Aim of the task.
Because the images are not wanted, restate every line below word for word without them.

Before-and-after change records
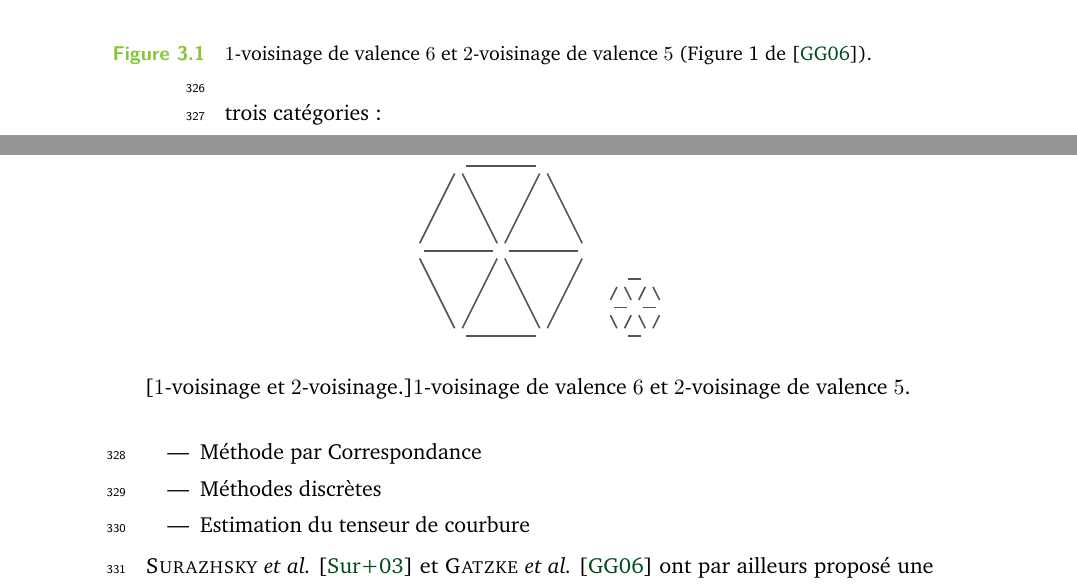
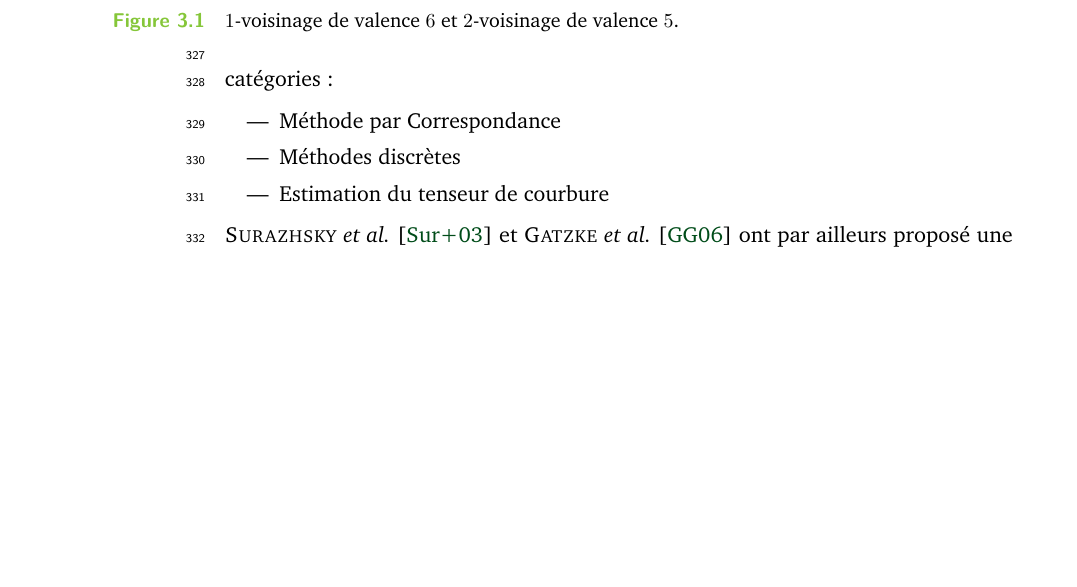
Before and after one commit to jlevallois/PhD-Thesis, a LaTeX thesis (main.tex, which reads content/macros.tex, figures/tikz/RingNeighborhood.tikz): two parts of pages 21 and 22 of 112 before the commit and part of page 21 of 112 after it, the two joined at a grey line, cut so that both start at the same text, the shorter picture padded with empty space. Compiled offline with pdfLaTeX.

Commit message:
maj figure estimators

```diff
--- a/content/macros.tex
+++ b/content/macros.tex
@@ -60,8 +60,8 @@
 \newcommand{\cauthor}[2]{\textsc{#1}~\cite{#2}\xspace}
 \newcommand{\nauthors}[1]{\textsc{#1} \etal\xspace}
 \newcommand{\cauthors}[2]{\textsc{#1} \etal~\cite{#2}\xspace}
-\newcommand{\ComputerGraphics}{\emph{informatique graphique\xspace}}
-\newcommand{\GeometryProcessing}{\emph{traitement g\'eom\'etrique\xspace}}
+\newcommand{\ComputerGraphics}{\emph{informatique graphique}\xspace}
+\newcommand{\GeometryProcessing}{\emph{traitement g\'eom\'etrique}\xspace}
 
 %%% spaces
 \newcommand{\Z}{\ensuremath{\mathbb{Z}}}
--- a/figures/tikz/RingNeighborhood.tikz
+++ /dev/null
@@ -10,7 +0,0 @@
-  \node (b0) at (15,15) {};
-  \node (b1) at (12,15) {};
-  \node (b2) at (13.5,18) {};
-  \node (b3) at (16.5,18) {};
-  \node (b4) at (18,15) {};
-  \node (b5) at (16.5,12) {};
-  \node (b6) at (13.5,12) {};
@@ -31,29 +0,0 @@
-\end{tikzpicture}
-\begin{tikzpicture}[x=0.50cm,y=0.50cm]
-  % colors
-  \definecolor{kGreen}{rgb}{0.0,0.59,0.0}
-  \definecolor{kOrange}{rgb}{1.0,0.59,0.0}
-  \definecolor{kGrey}{rgb}{0.33,0.33,0.33}
-  \definecolor{kRed}{rgb}{0.59,0.0,0.0}
-  % nodes
-  \node (b0) at (5,5) {};
-  \node (b1) at (4,5) {};
-  \node (b2) at (4.5,6) {};
-  \node (b3) at (5.5,6) {};
-  \node (b4) at (6,5) {};
-  \node (b5) at (5.5,4) {};
-  \node (b6) at (4.5,4) {};
-  \draw[draw,thick,color=kGrey, fill] (b0) -- (b1);
-  \draw[draw,thick,color=kGrey, fill] (b0) -- (b2);
-  \draw[draw,thick,color=kGrey, fill] (b0) -- (b3);
-  \draw[draw,thick,color=kGrey, fill] (b0) -- (b4);
-  \draw[draw,thick,color=kGrey, fill] (b0) -- (b5);
-  \draw[draw,thick,color=kGrey, fill] (b0) -- (b6);
-
-  \draw[draw,thick,color=kGrey, fill] (b1) -- (b2);
-  \draw[draw,thick,color=kGrey, fill] (b2) -- (b3);
-  \draw[draw,thick,color=kGrey, fill] (b3) -- (b4);
-  \draw[draw,thick,color=kGrey, fill] (b4) -- (b5);
-  \draw[draw,thick,color=kGrey, fill] (b5) -- (b6);
-  \draw[draw,thick,color=kGrey, fill] (b6) -- (b1);
-\end{tikzpicture}
```
Also changed, not shown: content/chapter-estimators.tex (+7 -14 lines), figures/CubeSpherePlot.pdf, figures/CubeSpherePlotMellado.pdf, figures/CubeSpherePlotMoment_SS.pdf, figures/II_kernels.pdf, figures/II_kernels_edge.pdf, figures/II_kernels_edge2.pdf, figures/II_kernels_flat.pdf, figures/II_kernels_smooth.pdf, figures/Slice_3D.pdf, figures/integral2D.pdf, figures/minInterval_min.pdf, figures/minInterval_min2.pdf, figures/momentsPerturbation.pdf, 7 more files, 7 other files.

Expected answer.
Before and after one commit to jlevallois/PhD-Thesis, a LaTeX thesis (main.tex, which reads content/macros.tex, figures/tikz/RingNeighborhood.tikz): two parts of pages 21 and 22 of 112 before the commit and part of page 21 of 112 after it, the two joined at a grey line, cut so that both start at the same text, the shorter picture padded with empty space. Compiled offline with pdfLaTeX.

Commit message:
maj figure estimators

```diff
--- a/content/macros.tex
+++ b/content/macros.tex
@@ -60,8 +60,8 @@
 \newcommand{\cauthor}[2]{\textsc{#1}~\cite{#2}\xspace}
 \newcommand{\nauthors}[1]{\textsc{#1} \etal\xspace}
 \newcommand{\cauthors}[2]{\textsc{#1} \etal~\cite{#2}\xspace}
-\newcommand{\ComputerGraphics}{\emph{informatique graphique\xspace}}
-\newcommand{\GeometryProcessing}{\emph{traitement g\'eom\'etrique\xspace}}
+\newcommand{\ComputerGraphics}{\emph{informatique graphique}\xspace}
+\newcommand{\GeometryProcessing}{\emph{traitement g\'eom\'etrique}\xspace}
 
 %%% spaces
 \newcommand{\Z}{\ensuremath{\mathbb{Z}}}
--- a/figures/tikz/RingNeighborhood.tikz
+++ /dev/null
@@ -10,7 +0,0 @@
-  \node (b0) at (15,15) {};
-  \node (b1) at (12,15) {};
-  \node (b2) at (13.5,18) {};
-  \node (b3) at (16.5,18) {};
-  \node (b4) at (18,15) {};
-  \node (b5) at (16.5,12) {};
-  \node (b6) at (13.5,12) {};
@@ -31,29 +0,0 @@
-\end{tikzpicture}
-\begin{tikzpicture}[x=0.50cm,y=0.50cm]
-  % colors
-  \definecolor{kGreen}{rgb}{0.0,0.59,0.0}
-  \definecolor{kOrange}{rgb}{1.0,0.59,0.0}
-  \definecolor{kGrey}{rgb}{0.33,0.33,0.33}
-  \definecolor{kRed}{rgb}{0.59,0.0,0.0}
-  % nodes
-  \node (b0) at (5,5) {};
-  \node (b1) at (4,5) {};
-  \node (b2) at (4.5,6) {};
-  \node (b3) at (5.5,6) {};
-  \node (b4) at (6,5) {};
-  \node (b5) at (5.5,4) {};
-  \node (b6) at (4.5,4) {};
-  \draw[draw,thick,color=kGrey, fill] (b0) -- (b1);
-  \draw[draw,thick,color=kGrey, fill] (b0) -- (b2);
-  \draw[draw,thick,color=kGrey, fill] (b0) -- (b3);
-  \draw[draw,thick,color=kGrey, fill] (b0) -- (b4);
-  \draw[draw,thick,color=kGrey, fill] (b0) -- (b5);
-  \draw[draw,thick,color=kGrey, fill] (b0) -- (b6);
-
-  \draw[draw,thick,color=kGrey, fill] (b1) -- (b2);
-  \draw[draw,thick,color=kGrey, fill] (b2) -- (b3);
-  \draw[draw,thick,color=kGrey, fill] (b3) -- (b4);
-  \draw[draw,thick,color=kGrey, fill] (b4) -- (b5);
-  \draw[draw,thick,color=kGrey, fill] (b5) -- (b6);
-  \draw[draw,thick,color=kGrey, fill] (b6) -- (b1);
-\end{tikzpicture}
```
Also changed, not shown: content/chapter-estimators.tex (+7 -14 lines), figures/CubeSpherePlot.pdf, figures/CubeSpherePlotMellado.pdf, figures/CubeSpherePlotMoment_SS.pdf, figures/II_kernels.pdf, figures/II_kernels_edge.pdf, figures/II_kernels_edge2.pdf, figures/II_kernels_flat.pdf, figures/II_kernels_smooth.pdf, figures/Slice_3D.pdf, figures/integral2D.pdf, figures/minInterval_min.pdf, figures/minInterval_min2.pdf, figures/momentsPerturbation.pdf, 7 more files, 7 other files.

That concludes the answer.